[Saved entries]
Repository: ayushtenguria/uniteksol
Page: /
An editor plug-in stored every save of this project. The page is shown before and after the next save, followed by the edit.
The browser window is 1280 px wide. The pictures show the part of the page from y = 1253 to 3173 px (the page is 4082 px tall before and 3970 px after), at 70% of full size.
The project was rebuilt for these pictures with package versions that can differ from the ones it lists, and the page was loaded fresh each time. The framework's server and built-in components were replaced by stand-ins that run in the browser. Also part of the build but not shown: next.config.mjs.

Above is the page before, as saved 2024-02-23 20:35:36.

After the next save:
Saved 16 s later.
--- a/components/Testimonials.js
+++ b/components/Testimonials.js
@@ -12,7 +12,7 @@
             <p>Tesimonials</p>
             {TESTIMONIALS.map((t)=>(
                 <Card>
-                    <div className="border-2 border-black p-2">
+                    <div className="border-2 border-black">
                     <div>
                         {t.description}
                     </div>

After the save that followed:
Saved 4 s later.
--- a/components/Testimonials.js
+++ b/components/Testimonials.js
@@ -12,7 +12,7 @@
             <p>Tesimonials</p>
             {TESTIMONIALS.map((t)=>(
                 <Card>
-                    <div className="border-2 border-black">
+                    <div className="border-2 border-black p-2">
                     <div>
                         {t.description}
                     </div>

ACTION ITEM
Return every entry above with nothing altered.

SOLUTION TO THIS PROBLEM
Repository: ayushtenguria/uniteksol
Page: /
An editor plug-in stored every save of this project. The page is shown before and after the next save, followed by the edit.
The browser window is 1280 px wide. The pictures show the part of the page from y = 1253 to 3173 px (the page is 4082 px tall before and 3970 px after), at 70% of full size.
The project was rebuilt for these pictures with package versions that can differ from the ones it lists, and the page was loaded fresh each time. The framework's server and built-in components were replaced by stand-ins that run in the browser. Also part of the build but not shown: next.config.mjs.

Above is the page before, as saved 2024-02-23 20:35:36.

After the next save:
Saved 16 s later.
--- a/components/Testimonials.js
+++ b/components/Testimonials.js
@@ -12,7 +12,7 @@
             <p>Tesimonials</p>
             {TESTIMONIALS.map((t)=>(
                 <Card>
-                    <div className="border-2 border-black p-2">
+                    <div className="border-2 border-black">
                     <div>
                         {t.description}
                     </div>

After the save that followed:
Saved 4 s later.
--- a/components/Testimonials.js
+++ b/components/Testimonials.js
@@ -12,7 +12,7 @@
             <p>Tesimonials</p>
             {TESTIMONIALS.map((t)=>(
                 <Card>
-                    <div className="border-2 border-black">
+                    <div className="border-2 border-black p-2">
                     <div>
                         {t.description}
                     </div>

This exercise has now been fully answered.